There is no greater truth about the Great Recession than that it changed the role of travel in the lives of affluent families.
It led them to refocus their attention on the elements of a truly fulfilled life: fiscal responsibility, cherished relationships, good health and optimism for the future. Along the way, travel has become the standard of good living. Resourcefulness has rendered most consumption to needs-based decision making. Travel – the exception to the rule – has been transformed from a discretionary option to a commitment.
As a matter of fact, 83% of respondents in this year’s Survey of Affluence and Wealth, co-produced by YouGov and Time Inc., claim that going on vacation is a better use of their money than buying luxury items. Travel exemplifies the means by which the affluent affirm their most important relationships and their connections to their social fabric. It is how they discover themselves in the world around them.
In a word, travel has become indispensable.
Fueled by a desire to broaden their horizons and armed with tools to discover the possibilities, affluent families independently evaluate destinations and accommodations, using emotional and rational criteria. Below we share a bit of what we’ve learned.
The decision to take a trip has to start somewhere, and it typically begins with a single sentence during a conversation between spouses: “Let’s take a vacation.” From there, the “Family Parliament” – the concept that decisions affecting the entire family are increasingly taking all family members’ opinions into consideration – takes over, beginning with the question, “Where to?”
For some, the answer is simple. It’s just someplace they’ve always wanted to go. For others, it’s a place they return to year after year. And although the opinions of friends and family weigh heavily, the due diligence of most affluent travelers doesn’t end there. These travelers tend to use unbranded content (travel review websites, online visitor guides, destination websites) to narrow their decisions. As a result, marketers must do everything possible to help shape and manage opinions and conversations about their destinations to ensure that travelers spread the good word. Through a process of elimination, the family settles on two options – and a vote is the deciding factor.
The decision about where to stay falls more evenly between the family parliament (49%) and the individual assigned to the details (44%). And in a world where 12% of the affluent have personally used a service like Airbnb, luxury hotels must take notice: Brand loyalty is in decline. Only 16% of hotel guests prefer a single brand in the category and tend to use just that brand.

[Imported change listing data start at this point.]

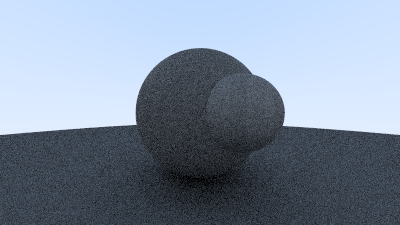
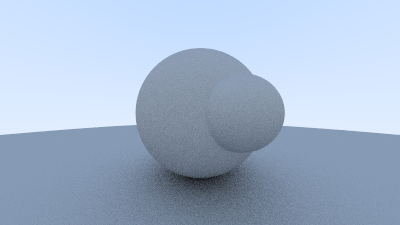
Task 7.4: Min bound (good perf)

diff --git a/src/main.rs b/src/main.rs
@@ -29,7 +29,7 @@ fn colour(ray: &Ray, scene: &Scene, depth: u32) -> Colour {
     if depth <= 0 {
         return v!(0)
     }
-    if let Some(h) = scene.hit(ray, (0.0, f64::INFINITY)) {
+    if let Some(h) = scene.hit(ray, (0.00001, f64::INFINITY)) {
         let refl = generate_reflection();
         let new_ray = Ray::new(h.p, h.n + refl);
         return 0.5 * colour(&new_ray, scene, depth - 1);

Loyalty breeds consideration.
We’ve found that loyalty guarantees only one thing: that your brand will get on the consumer’s list of possibilities. Among those who say they are loyal to specific hotel brands, 68% say “While I don’t always buy, I do consider Brand X over any other brand.” Today’s affluent traveler relies on considerable due diligence to determine whether the hotel meets a combination of rational and emotional needs:
- Amenities. Does the hotel have the amenities and services we require?
- Recommendations. What do my friends and family have to say?
- Shared values. Are the brand’s values and our values aligned?
- Discretion: Is the property a haven from issues of the “wealth gap”?
- Worth. Are we getting what we’re paying for?
- Safety. Will we feel secure there?
As marketers, remember that the sheer volume of choices and the vast number of resources at the disposal of the affluent traveler make loyalty difficult to gain. As a result, you shouldn’t be asking “How can we get more people to be loyal to our hotel?” Rather, ask yourselves “How can we get more people to consider our hotel?”
The most successful hotels in the world recognize that to stand above the competition in a crowded field, they must build marketing strategies that focus not only on the interplay of the heart and the head but, above all, on the power of the experience. Nothing guarantees consideration more than previous experience. Hotel choice begins with past personal experience and the experiences of family and friends. When asked what matters most when deciding which hotels to consider, 39% of affluent travelers report that previous experience is critical, the highest of all responses.
There is no question that traveling is an abiding passion of affluent people of every generation. Quality time on the road drives happiness and a sense of fulfillment, and it binds loved ones together. In that sense, travel contributes to the number one goal of successful families everywhere: health. As you evaluate your own strengths as a place to go or stay, we offer this advice: Look upon your destination as a metaphorical health food. What the traveling consumer wants, above all, is to return from a trip feeling better…better about themselves, the ones they love and the places they visited.
Our 2015 Affluent Traveler Report analyzes the travel habits and mindsets of the Survey of Affluence and Wealth respondents. If you would like to discuss the report’s findings, please do not hesitate to contact one of us.
If you would like to talk about what it means to become a client of the Survey of Affluence and Wealth and have your brand represented in our program, please email us at firstname.lastname@example.org. We’d be happy to brief you on the merits and costs of participation.
About the Survey Methodology
Now in its tenth year, the Affluence and Wealth Study provides an in-depth profile of the world’s most elite consumers, gleaning insight from 6,141 affluent respondents in 14 countries (2,958 in the US). In the US, the top 10% households that earn more than $120,000 in discretionary income per year are surveyed. For the purpose of the survey, the sample is divided into three independent random samples: Upper Middle Class, Core Affluent, and the Top One Percent, assuring representation at each level.